AIM OF THE EXERCISE => Should the word "SpinWheel" occur in a line of the records, copy that line.

[Opening EXTRACTED RECORDS section]

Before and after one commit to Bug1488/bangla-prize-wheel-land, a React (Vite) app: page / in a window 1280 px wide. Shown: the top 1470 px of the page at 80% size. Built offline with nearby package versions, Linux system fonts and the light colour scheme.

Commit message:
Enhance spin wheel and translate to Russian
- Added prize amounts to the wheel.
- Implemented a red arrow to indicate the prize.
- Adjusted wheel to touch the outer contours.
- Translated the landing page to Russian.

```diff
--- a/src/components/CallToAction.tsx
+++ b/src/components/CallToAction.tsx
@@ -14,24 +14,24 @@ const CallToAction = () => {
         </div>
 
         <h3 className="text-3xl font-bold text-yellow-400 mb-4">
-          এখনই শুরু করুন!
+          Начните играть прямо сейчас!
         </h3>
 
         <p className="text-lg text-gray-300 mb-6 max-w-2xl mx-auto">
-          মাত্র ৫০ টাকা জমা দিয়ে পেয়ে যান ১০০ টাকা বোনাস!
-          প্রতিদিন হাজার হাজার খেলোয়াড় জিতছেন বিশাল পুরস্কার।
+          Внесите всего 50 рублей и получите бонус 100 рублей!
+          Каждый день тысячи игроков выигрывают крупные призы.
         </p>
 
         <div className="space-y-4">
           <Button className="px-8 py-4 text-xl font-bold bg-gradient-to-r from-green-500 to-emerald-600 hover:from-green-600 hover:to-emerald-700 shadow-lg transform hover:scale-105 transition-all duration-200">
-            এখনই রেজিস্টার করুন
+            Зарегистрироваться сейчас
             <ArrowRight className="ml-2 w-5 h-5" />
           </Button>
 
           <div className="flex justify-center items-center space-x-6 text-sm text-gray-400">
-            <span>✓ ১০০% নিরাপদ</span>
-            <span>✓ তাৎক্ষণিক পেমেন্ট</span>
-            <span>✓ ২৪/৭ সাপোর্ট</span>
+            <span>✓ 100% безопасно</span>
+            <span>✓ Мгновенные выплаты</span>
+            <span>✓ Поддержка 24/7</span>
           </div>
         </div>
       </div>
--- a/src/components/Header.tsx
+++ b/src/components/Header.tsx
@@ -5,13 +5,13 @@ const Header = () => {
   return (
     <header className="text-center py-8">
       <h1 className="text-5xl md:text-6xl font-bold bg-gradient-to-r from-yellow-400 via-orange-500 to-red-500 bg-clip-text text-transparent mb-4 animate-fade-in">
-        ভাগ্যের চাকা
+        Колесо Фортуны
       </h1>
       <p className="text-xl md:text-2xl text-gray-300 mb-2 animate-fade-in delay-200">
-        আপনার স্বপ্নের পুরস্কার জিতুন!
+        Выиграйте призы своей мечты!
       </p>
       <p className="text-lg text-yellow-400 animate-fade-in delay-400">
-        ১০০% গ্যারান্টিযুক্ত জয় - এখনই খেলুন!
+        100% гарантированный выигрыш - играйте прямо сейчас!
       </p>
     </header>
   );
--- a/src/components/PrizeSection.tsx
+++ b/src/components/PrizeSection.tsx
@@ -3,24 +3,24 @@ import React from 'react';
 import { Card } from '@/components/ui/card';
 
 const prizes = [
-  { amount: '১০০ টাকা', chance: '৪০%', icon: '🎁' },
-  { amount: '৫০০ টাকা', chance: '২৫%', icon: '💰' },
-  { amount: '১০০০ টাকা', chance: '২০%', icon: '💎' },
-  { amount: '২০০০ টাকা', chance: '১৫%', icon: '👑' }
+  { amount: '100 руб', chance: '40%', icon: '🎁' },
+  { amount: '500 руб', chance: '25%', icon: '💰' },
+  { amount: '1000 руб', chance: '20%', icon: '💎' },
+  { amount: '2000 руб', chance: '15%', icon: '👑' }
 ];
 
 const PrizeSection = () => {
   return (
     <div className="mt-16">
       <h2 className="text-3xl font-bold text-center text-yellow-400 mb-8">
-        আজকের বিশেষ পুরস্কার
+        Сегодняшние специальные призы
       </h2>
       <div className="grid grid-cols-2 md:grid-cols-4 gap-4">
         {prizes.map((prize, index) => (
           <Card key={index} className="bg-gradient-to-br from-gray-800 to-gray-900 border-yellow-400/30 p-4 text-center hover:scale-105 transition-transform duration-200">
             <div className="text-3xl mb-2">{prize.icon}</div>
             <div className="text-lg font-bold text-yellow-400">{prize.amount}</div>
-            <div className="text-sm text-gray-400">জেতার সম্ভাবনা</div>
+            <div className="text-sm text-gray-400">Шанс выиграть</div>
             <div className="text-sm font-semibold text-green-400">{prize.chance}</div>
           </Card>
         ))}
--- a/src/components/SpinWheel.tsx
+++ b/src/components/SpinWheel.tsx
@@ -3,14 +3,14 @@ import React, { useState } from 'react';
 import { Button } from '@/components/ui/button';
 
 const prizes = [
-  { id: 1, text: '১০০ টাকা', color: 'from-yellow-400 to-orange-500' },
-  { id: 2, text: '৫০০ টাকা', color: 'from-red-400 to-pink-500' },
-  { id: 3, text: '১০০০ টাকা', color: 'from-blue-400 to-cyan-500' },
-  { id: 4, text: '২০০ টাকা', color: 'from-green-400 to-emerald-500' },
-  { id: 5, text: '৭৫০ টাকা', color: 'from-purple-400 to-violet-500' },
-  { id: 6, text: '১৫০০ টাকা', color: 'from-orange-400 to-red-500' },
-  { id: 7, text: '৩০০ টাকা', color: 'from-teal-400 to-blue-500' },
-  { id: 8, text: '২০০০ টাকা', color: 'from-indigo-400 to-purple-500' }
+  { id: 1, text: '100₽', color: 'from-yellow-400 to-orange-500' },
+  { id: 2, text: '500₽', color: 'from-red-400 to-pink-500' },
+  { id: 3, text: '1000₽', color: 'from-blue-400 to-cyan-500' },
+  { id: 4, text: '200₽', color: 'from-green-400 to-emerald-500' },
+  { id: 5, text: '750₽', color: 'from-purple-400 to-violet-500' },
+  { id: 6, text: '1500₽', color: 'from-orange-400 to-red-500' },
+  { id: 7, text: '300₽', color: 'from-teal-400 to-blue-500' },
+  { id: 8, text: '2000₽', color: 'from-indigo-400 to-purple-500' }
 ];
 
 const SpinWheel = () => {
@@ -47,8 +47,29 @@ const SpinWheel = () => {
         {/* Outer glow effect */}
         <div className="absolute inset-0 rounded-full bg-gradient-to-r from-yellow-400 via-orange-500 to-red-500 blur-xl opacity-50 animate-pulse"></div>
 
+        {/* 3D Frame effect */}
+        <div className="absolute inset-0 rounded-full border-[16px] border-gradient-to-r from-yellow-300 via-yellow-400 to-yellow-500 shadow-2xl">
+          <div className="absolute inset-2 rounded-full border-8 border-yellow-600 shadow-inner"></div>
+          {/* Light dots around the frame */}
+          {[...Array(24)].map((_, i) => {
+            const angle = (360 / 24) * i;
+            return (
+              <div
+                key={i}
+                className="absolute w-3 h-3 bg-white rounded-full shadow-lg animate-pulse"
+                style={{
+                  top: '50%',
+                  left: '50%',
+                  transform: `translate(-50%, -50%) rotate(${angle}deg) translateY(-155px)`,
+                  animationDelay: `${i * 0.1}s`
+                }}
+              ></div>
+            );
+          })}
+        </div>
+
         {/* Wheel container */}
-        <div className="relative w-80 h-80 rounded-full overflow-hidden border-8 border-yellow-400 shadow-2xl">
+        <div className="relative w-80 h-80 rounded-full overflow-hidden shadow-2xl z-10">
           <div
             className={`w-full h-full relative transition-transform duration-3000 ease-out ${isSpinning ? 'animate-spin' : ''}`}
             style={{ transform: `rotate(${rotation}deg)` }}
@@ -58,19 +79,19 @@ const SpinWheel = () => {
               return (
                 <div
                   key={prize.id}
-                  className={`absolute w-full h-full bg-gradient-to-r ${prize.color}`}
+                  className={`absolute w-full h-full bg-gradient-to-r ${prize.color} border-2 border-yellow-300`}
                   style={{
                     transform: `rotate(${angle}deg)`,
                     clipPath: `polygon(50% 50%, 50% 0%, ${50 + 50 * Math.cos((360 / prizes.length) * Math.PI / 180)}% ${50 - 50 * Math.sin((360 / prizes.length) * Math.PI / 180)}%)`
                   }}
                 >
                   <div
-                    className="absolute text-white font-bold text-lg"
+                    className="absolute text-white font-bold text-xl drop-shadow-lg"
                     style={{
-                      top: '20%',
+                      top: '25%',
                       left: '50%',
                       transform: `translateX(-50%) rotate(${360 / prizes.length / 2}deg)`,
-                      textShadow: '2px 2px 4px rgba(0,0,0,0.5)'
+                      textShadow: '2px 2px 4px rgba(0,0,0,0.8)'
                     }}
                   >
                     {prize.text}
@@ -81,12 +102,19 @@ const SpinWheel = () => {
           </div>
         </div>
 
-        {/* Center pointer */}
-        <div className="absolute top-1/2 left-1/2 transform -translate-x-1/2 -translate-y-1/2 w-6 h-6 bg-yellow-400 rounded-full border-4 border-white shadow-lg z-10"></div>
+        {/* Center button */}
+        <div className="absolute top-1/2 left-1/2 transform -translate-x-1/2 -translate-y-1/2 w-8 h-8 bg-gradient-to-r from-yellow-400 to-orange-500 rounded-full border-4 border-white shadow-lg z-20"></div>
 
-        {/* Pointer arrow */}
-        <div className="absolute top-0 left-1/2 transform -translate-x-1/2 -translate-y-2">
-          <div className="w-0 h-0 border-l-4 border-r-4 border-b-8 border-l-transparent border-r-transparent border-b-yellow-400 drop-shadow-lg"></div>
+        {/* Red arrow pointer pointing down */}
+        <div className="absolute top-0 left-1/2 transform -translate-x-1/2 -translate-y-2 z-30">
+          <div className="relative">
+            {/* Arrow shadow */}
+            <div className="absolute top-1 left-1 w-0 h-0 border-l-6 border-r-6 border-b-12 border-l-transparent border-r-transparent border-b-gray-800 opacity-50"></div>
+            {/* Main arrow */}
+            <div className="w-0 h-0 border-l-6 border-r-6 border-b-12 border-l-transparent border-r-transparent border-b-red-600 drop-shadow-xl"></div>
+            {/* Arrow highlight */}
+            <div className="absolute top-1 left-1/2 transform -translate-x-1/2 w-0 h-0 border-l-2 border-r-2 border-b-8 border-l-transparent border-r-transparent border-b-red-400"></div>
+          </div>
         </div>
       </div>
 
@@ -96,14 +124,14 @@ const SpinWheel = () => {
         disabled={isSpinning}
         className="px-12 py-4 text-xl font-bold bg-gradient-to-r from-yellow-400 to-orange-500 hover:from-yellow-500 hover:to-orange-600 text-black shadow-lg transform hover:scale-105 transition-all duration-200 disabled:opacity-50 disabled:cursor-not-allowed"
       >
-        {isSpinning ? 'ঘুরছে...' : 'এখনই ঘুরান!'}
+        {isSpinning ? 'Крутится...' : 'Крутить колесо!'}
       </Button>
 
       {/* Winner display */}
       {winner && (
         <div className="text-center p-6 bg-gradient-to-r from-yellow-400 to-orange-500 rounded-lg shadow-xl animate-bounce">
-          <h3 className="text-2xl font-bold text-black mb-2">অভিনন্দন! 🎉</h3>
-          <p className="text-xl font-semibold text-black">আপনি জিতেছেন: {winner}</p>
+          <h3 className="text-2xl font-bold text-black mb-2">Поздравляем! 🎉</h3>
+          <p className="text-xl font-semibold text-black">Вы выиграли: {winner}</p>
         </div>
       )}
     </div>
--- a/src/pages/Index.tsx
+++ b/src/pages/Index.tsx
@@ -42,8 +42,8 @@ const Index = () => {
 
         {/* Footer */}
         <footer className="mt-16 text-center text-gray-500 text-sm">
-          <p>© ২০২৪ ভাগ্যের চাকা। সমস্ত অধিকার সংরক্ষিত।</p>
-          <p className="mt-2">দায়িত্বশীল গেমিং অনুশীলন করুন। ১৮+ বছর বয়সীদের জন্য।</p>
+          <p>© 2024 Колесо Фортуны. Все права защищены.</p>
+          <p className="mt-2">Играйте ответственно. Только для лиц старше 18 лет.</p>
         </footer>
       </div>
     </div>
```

[Closing EXTRACTED RECORDS section]

ANSWER TO THE PROBLEM =>
--- a/src/components/SpinWheel.tsx
+++ b/src/components/SpinWheel.tsx
 const SpinWheel = () => {
@@ -47,8 +47,29 @@ const SpinWheel = () => {
@@ -58,19 +79,19 @@ const SpinWheel = () => {
@@ -81,12 +102,19 @@ const SpinWheel = () => {
@@ -96,14 +124,14 @@ const SpinWheel = () => {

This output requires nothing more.